Exclude every picture and return the remaining entries below verbatim.

*** Opening SOURCE DATA ***

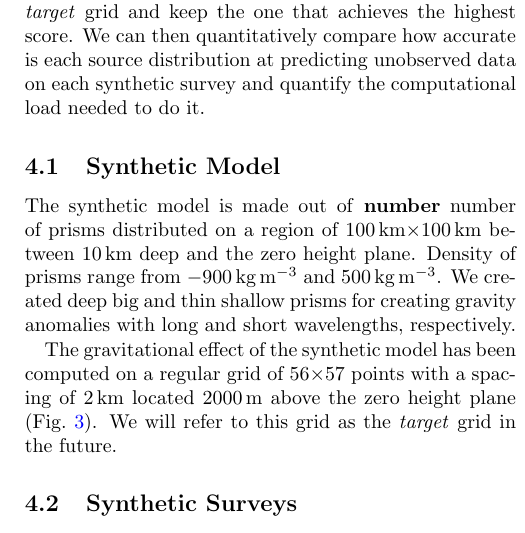
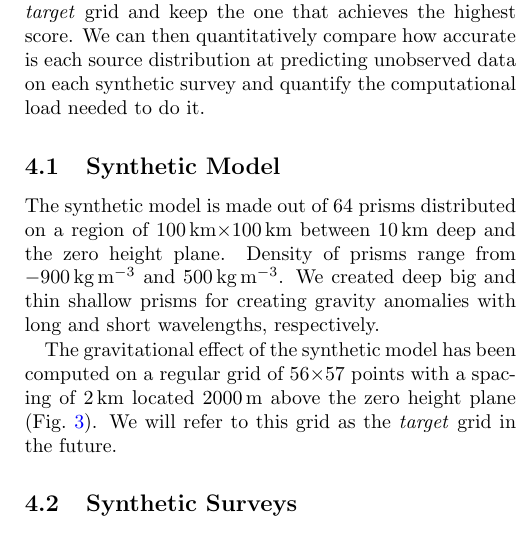
Before and after one commit to compgeolab/eql-gradient-boosted, a LaTeX paper (manuscript/manuscript.tex): part of one column of page 6 of 7, cut so that both start at the same text. Compiled offline with pdfLaTeX.

Commit message:
Specify number of prisms on synthetic model

```diff
--- a/manuscript/manuscript.tex
+++ b/manuscript/manuscript.tex
@@ -668,9 +668,9 @@ computational load needed to do it.
 %Describe forward model made out of prisms.
 %Show prisms model?
 
-The synthetic model is made out of \textbf{number} number of prisms distributed
-on a region of \SI{100}{\km}$\times$\SI{100}{\km} between \SI{10}{\km} deep and
-the zero height plane.
+The synthetic model is made out of 64 prisms distributed on a region of
+\SI{100}{\km}$\times$\SI{100}{\km} between \SI{10}{\km} deep and the zero
+height plane.
 Density of prisms range from \SI{-900}{\kg\per\cubic\m} and
 \SI{500}{\kg\per\cubic\m}.
 We created deep big and thin shallow prisms for creating gravity anomalies with
```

*** Closing SOURCE DATA ***

- OUTPUT FOR THIS TASK:
Before and after one commit to compgeolab/eql-gradient-boosted, a LaTeX paper (manuscript/manuscript.tex): part of one column of page 6 of 7, cut so that both start at the same text. Compiled offline with pdfLaTeX.

Commit message:
Specify number of prisms on synthetic model

```diff
--- a/manuscript/manuscript.tex
+++ b/manuscript/manuscript.tex
@@ -668,9 +668,9 @@ computational load needed to do it.
 %Describe forward model made out of prisms.
 %Show prisms model?
 
-The synthetic model is made out of \textbf{number} number of prisms distributed
-on a region of \SI{100}{\km}$\times$\SI{100}{\km} between \SI{10}{\km} deep and
-the zero height plane.
+The synthetic model is made out of 64 prisms distributed on a region of
+\SI{100}{\km}$\times$\SI{100}{\km} between \SI{10}{\km} deep and the zero
+height plane.
 Density of prisms range from \SI{-900}{\kg\per\cubic\m} and
 \SI{500}{\kg\per\cubic\m}.
 We created deep big and thin shallow prisms for creating gravity anomalies with
```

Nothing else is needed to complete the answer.